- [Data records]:
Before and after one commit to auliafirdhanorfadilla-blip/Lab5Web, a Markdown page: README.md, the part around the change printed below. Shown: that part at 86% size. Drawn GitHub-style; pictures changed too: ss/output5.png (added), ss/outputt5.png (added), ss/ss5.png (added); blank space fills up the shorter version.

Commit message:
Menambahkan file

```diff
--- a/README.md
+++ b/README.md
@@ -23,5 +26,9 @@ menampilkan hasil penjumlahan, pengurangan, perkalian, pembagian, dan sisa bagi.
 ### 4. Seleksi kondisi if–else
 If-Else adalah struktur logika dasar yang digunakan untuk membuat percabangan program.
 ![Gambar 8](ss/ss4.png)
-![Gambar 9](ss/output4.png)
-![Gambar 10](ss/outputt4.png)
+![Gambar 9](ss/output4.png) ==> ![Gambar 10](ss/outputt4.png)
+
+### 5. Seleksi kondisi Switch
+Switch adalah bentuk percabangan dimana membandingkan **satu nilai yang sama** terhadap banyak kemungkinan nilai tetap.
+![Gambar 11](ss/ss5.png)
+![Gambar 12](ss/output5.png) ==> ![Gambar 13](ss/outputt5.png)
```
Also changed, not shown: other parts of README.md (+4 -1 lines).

- [Exercise details]: Write the data out again in full. Match it word for word.

- [Exercise output]:
Before and after one commit to auliafirdhanorfadilla-blip/Lab5Web, a Markdown page: README.md, the part around the change printed below. Shown: that part at 86% size. Drawn GitHub-style; pictures changed too: ss/output5.png (added), ss/outputt5.png (added), ss/ss5.png (added); blank space fills up the shorter version.

Commit message:
Menambahkan file

```diff
--- a/README.md
+++ b/README.md
@@ -23,5 +26,9 @@ menampilkan hasil penjumlahan, pengurangan, perkalian, pembagian, dan sisa bagi.
 ### 4. Seleksi kondisi if–else
 If-Else adalah struktur logika dasar yang digunakan untuk membuat percabangan program.
 ![Gambar 8](ss/ss4.png)
-![Gambar 9](ss/output4.png)
-![Gambar 10](ss/outputt4.png)
+![Gambar 9](ss/output4.png) ==> ![Gambar 10](ss/outputt4.png)
+
+### 5. Seleksi kondisi Switch
+Switch adalah bentuk percabangan dimana membandingkan **satu nilai yang sama** terhadap banyak kemungkinan nilai tetap.
+![Gambar 11](ss/ss5.png)
+![Gambar 12](ss/output5.png) ==> ![Gambar 13](ss/outputt5.png)
```
Also changed, not shown: other parts of README.md (+4 -1 lines).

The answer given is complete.